**Brief**
Print the records below exactly as they appear. Omit all pictures.

╭──

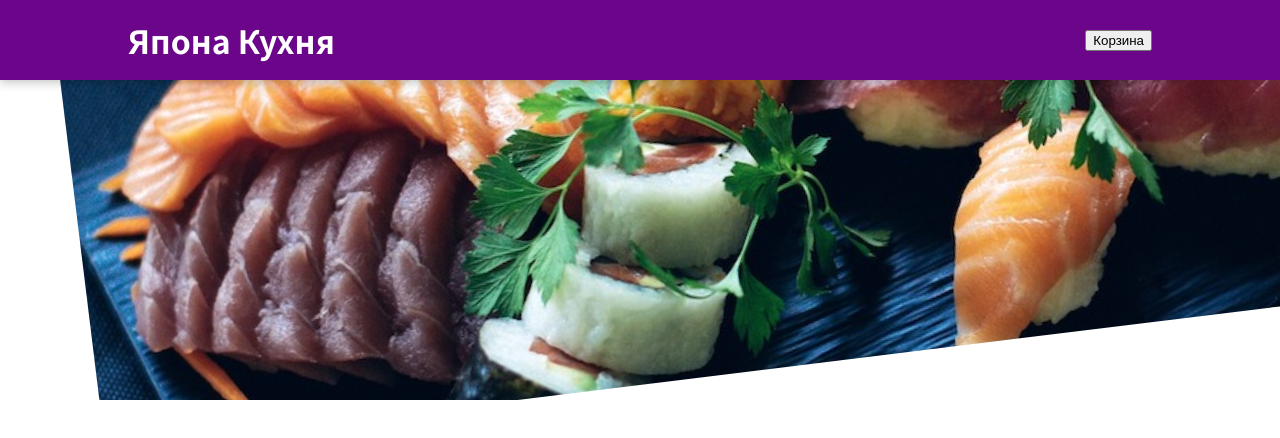
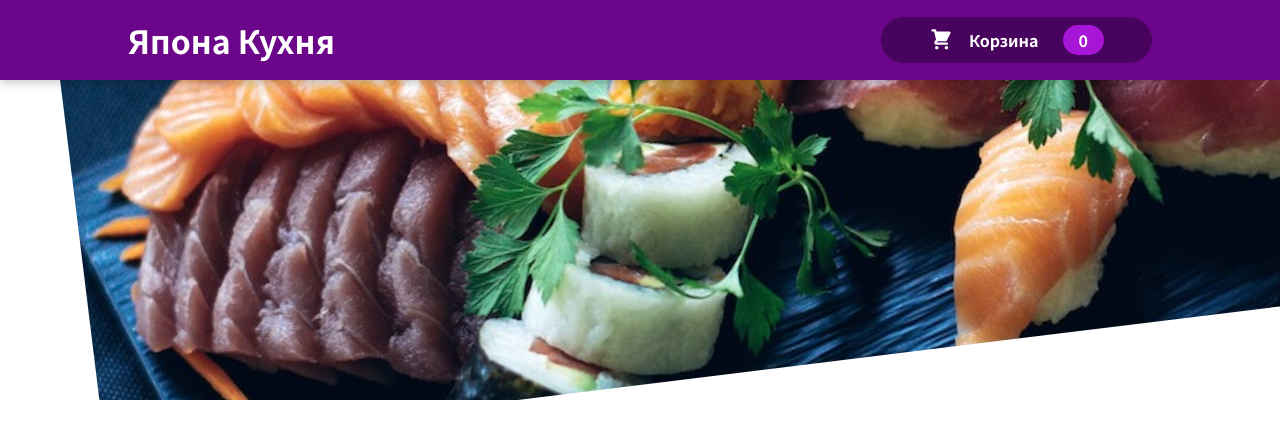
Before and after one commit to IsmayiI/Japanese-cuisine, a React (Vite) app: page / in a window 1280 px wide. Shown: the top 438 px of the page. Built offline with nearby package versions, Linux system fonts and the light colour scheme.

Commit message:
header-button

```diff
--- /dev/null
+++ b/src/components/Cart/CartIcon.jsx
@@ -0,0 +1,13 @@
+const CartIcon = () => {
+   return (
+      <svg
+         xmlns="http://www.w3.org/2000/svg"
+         viewBox="0 0 20 20"
+         fill="currentColor"
+      >
+         <path d="M3 1a1 1 0 000 2h1.22l.305 1.222a.997.997 0 00.01.042l1.358 5.43-.893.892C3.74 11.846 4.632 14 6.414 14H15a1 1 0 000-2H6.414l1-1H14a1 1 0 00.894-.553l3-6A1 1 0 0017 3H6.28l-.31-1.243A1 1 0 005 1H3zM16 16.5a1.5 1.5 0 11-3 0 1.5 1.5 0 013 0zM6.5 18a1.5 1.5 0 100-3 1.5 1.5 0 000 3z" />
+      </svg>
+   );
+};
+
+export default CartIcon;
--- a/src/components/Layout/Header.jsx
+++ b/src/components/Layout/Header.jsx
@@ -1,6 +1,7 @@
 
 import sushiImg from '../../assets/sushi.jpg'
 import styles from './Header.module.css'
+import HeaderCartButton from './HeaderCartButton'
 
 const { header, mainImage } = styles
 
@@ -10,7 +11,7 @@
       <>
          <header className={header}>
             <h1>Япона Кухня</h1>
-            <button>Корзина</button>
+            <HeaderCartButton />
          </header>
          <div className={mainImage} >
             <img src={sushiImg} alt="Суши" />
--- /dev/null
+++ b/src/components/Layout/HeaderCartButton.jsx
@@ -0,0 +1,17 @@
+import CartIcon from '../Cart/CartIcon'
+import styles from './HeaderCartButton.module.css'
+
+const { button, icon, badge, bump } = styles
+
+
+const HeaderCartButton = () => {
+   return (
+      <button className={button} >
+         <span className={icon} ><CartIcon /></span>
+         <span>Корзина</span>
+         <span className={badge}>0</span>
+      </button>
+   )
+}
+
+export default HeaderCartButton
--- /dev/null
+++ b/src/components/Layout/HeaderCartButton.module.css
@@ -0,0 +1,59 @@
+.button {
+  cursor: pointer;
+  font: inherit;
+  border: none;
+  background-color: #47035d;
+  color: white;
+  padding: 0.5rem 3rem;
+  display: flex;
+  justify-content: space-around;
+  align-items: center;
+  border-radius: 25px;
+  font-weight: bold;
+}
+
+.button:hover,
+.button:active {
+  background-color: #2b0239;
+}
+
+.icon {
+  width: 1.5rem;
+  height: 1.5rem;
+  margin-right: 1rem;
+}
+
+.badge {
+  background-color: #a715d7;
+  padding: 0.2rem 1rem;
+  border-radius: 20px;
+  margin-left: 1.5rem;
+  font-weight: bold;
+}
+
+.button:hover .badge,
+.button:active .badge {
+  background-color: #6d0d8d;
+}
+
+.bump {
+  animation: bump 300ms ease-out;
+}
+
+@keyframes bump {
+  0% {
+    transform: scale(1);
+  }
+  10% {
+    transform: scale(0.9);
+  }
+  30% {
+    transform: scale(1.1);
+  }
+  50% {
+    transform: scale(1.15);
+  }
+  100% {
+    transform: scale(1);
+  }
+}
```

╰──

**The answer**
Before and after one commit to IsmayiI/Japanese-cuisine, a React (Vite) app: page / in a window 1280 px wide. Shown: the top 438 px of the page. Built offline with nearby package versions, Linux system fonts and the light colour scheme.

Commit message:
header-button

```diff
--- /dev/null
+++ b/src/components/Cart/CartIcon.jsx
@@ -0,0 +1,13 @@
+const CartIcon = () => {
+   return (
+      <svg
+         xmlns="http://www.w3.org/2000/svg"
+         viewBox="0 0 20 20"
+         fill="currentColor"
+      >
+         <path d="M3 1a1 1 0 000 2h1.22l.305 1.222a.997.997 0 00.01.042l1.358 5.43-.893.892C3.74 11.846 4.632 14 6.414 14H15a1 1 0 000-2H6.414l1-1H14a1 1 0 00.894-.553l3-6A1 1 0 0017 3H6.28l-.31-1.243A1 1 0 005 1H3zM16 16.5a1.5 1.5 0 11-3 0 1.5 1.5 0 013 0zM6.5 18a1.5 1.5 0 100-3 1.5 1.5 0 000 3z" />
+      </svg>
+   );
+};
+
+export default CartIcon;
--- a/src/components/Layout/Header.jsx
+++ b/src/components/Layout/Header.jsx
@@ -1,6 +1,7 @@
 
 import sushiImg from '../../assets/sushi.jpg'
 import styles from './Header.module.css'
+import HeaderCartButton from './HeaderCartButton'
 
 const { header, mainImage } = styles
 
@@ -10,7 +11,7 @@
       <>
          <header className={header}>
             <h1>Япона Кухня</h1>
-            <button>Корзина</button>
+            <HeaderCartButton />
          </header>
          <div className={mainImage} >
             <img src={sushiImg} alt="Суши" />
--- /dev/null
+++ b/src/components/Layout/HeaderCartButton.jsx
@@ -0,0 +1,17 @@
+import CartIcon from '../Cart/CartIcon'
+import styles from './HeaderCartButton.module.css'
+
+const { button, icon, badge, bump } = styles
+
+
+const HeaderCartButton = () => {
+   return (
+      <button className={button} >
+         <span className={icon} ><CartIcon /></span>
+         <span>Корзина</span>
+         <span className={badge}>0</span>
+      </button>
+   )
+}
+
+export default HeaderCartButton
--- /dev/null
+++ b/src/components/Layout/HeaderCartButton.module.css
@@ -0,0 +1,59 @@
+.button {
+  cursor: pointer;
+  font: inherit;
+  border: none;
+  background-color: #47035d;
+  color: white;
+  padding: 0.5rem 3rem;
+  display: flex;
+  justify-content: space-around;
+  align-items: center;
+  border-radius: 25px;
+  font-weight: bold;
+}
+
+.button:hover,
+.button:active {
+  background-color: #2b0239;
+}
+
+.icon {
+  width: 1.5rem;
+  height: 1.5rem;
+  margin-right: 1rem;
+}
+
+.badge {
+  background-color: #a715d7;
+  padding: 0.2rem 1rem;
+  border-radius: 20px;
+  margin-left: 1.5rem;
+  font-weight: bold;
+}
+
+.button:hover .badge,
+.button:active .badge {
+  background-color: #6d0d8d;
+}
+
+.bump {
+  animation: bump 300ms ease-out;
+}
+
+@keyframes bump {
+  0% {
+    transform: scale(1);
+  }
+  10% {
+    transform: scale(0.9);
+  }
+  30% {
+    transform: scale(1.1);
+  }
+  50% {
+    transform: scale(1.15);
+  }
+  100% {
+    transform: scale(1);
+  }
+}
```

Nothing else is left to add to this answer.